Soy and bamboo are both synthesized fibres, which means that they start as a natural product, and are chemically altered into fibres in a lab. Bamboo especially has been heralded as the new natural wonder fibre due to it’s renewability as a plant, but it’s journey from farm to knitting needles is not without it’s pitfalls. There is no denying that the process of producing these yarns is a chemical one. The fibres are broken down with sodium hydroxide and carbon disulphide into a viscose cellulose solution, which is then pushed through spinnerets. The fibre then solidifies into the fibre that can then be spun into yarn. Luckily, with newer technology this system is quoted as being a 99% closed loop system, where the chemicals are recycled and re-used for each batch of fibre.
Soy fibre was first developed by Henry Ford (of Ford cars) in the 1930’s as a synthetic alternative to silk, but it only made it to market recently. Unsurprisingly then, soy yarn has a lot of similarities with silk when it comes to how it looks and behaves. It has incredible lustre and shine, with great drape. Soy fibre is made as a byproduct of other soy product industries such as food. After the soy bean is used it is left with high levels of amino acid lysine. These amino acids are broken apart and lined up again to form the threads that form the yarn. This means that soy yarns can actually be classified as protein fibres in the same category chemically as wool and alpaca!
All of our soy and bamboo yarns come from South West Trading Company. The company is family run and pride themselves on being one of the first companies to develop these fibres for the handknitting market and staying at the forefront of the industry. The yarns come in a range of super bright saturated colours that are just perfect for warm weather knits. Think flowy garments that have a lot of drape and some positive ease. We love the idea of knitting up Emery from Pom Pom Quarterly Issue 9 in either yarn for a luxurious summer shawl. A project perfect for our Summer KAL!

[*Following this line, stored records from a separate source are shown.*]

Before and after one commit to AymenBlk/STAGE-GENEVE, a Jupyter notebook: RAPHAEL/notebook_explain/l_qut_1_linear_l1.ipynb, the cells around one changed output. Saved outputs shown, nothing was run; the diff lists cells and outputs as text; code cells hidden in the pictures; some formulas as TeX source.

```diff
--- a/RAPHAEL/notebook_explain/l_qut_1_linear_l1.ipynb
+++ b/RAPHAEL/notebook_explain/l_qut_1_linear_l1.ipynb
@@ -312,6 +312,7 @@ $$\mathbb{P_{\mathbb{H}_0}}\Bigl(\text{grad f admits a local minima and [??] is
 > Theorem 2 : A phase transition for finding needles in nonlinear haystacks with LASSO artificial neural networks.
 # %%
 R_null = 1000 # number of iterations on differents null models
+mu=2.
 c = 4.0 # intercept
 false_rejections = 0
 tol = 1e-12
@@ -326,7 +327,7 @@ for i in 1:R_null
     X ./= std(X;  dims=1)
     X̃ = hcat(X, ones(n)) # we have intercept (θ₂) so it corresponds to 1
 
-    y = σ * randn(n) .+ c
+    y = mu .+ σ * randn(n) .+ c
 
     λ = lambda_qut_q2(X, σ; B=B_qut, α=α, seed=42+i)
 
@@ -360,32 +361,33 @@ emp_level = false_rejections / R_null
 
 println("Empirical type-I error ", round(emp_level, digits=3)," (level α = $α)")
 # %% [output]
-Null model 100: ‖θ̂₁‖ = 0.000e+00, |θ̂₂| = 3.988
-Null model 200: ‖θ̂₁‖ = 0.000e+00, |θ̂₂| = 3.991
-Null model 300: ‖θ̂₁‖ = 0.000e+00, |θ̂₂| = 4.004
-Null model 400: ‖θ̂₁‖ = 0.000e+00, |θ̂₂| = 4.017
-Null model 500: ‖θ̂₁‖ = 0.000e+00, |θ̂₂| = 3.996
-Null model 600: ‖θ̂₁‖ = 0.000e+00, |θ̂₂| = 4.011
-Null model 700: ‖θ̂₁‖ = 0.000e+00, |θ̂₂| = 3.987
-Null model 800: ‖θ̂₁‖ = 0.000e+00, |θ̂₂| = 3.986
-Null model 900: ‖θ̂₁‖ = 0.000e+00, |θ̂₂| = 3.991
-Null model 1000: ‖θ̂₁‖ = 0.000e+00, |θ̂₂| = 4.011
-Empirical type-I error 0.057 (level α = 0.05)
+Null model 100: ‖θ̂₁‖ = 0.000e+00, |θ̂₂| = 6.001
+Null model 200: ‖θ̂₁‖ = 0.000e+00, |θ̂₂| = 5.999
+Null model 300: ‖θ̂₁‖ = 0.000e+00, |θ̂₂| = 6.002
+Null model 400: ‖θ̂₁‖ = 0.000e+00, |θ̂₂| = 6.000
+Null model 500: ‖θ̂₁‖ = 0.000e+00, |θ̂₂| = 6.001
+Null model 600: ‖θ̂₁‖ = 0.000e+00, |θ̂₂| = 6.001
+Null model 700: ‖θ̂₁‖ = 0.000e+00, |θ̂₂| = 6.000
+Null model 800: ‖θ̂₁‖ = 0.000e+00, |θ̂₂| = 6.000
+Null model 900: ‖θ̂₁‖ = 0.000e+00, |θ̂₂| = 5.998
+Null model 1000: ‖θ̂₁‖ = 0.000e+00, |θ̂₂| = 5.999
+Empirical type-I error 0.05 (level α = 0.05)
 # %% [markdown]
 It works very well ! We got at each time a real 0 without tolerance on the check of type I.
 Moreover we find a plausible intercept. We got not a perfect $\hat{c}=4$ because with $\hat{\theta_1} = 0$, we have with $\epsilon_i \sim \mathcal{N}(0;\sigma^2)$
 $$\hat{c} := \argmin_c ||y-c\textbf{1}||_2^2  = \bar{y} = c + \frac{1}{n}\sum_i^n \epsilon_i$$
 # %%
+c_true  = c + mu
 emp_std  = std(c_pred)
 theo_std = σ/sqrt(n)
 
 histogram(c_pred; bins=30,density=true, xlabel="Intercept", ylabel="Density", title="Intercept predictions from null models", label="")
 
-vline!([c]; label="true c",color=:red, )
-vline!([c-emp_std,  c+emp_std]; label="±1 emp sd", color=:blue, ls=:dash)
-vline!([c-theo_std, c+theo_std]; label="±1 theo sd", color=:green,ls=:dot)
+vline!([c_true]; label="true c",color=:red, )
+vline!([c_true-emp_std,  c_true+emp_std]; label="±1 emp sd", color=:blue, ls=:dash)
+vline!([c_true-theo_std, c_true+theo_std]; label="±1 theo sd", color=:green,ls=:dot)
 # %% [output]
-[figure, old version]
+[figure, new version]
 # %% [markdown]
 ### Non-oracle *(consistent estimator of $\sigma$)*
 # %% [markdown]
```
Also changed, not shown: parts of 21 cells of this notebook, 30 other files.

If you want to read more about the chemical structures of these unusual fibres, check out this blog post by Gnome Spun Yarns. The focus there is on how the chemical structures of the yarns affect dying. It is very informative and interesting!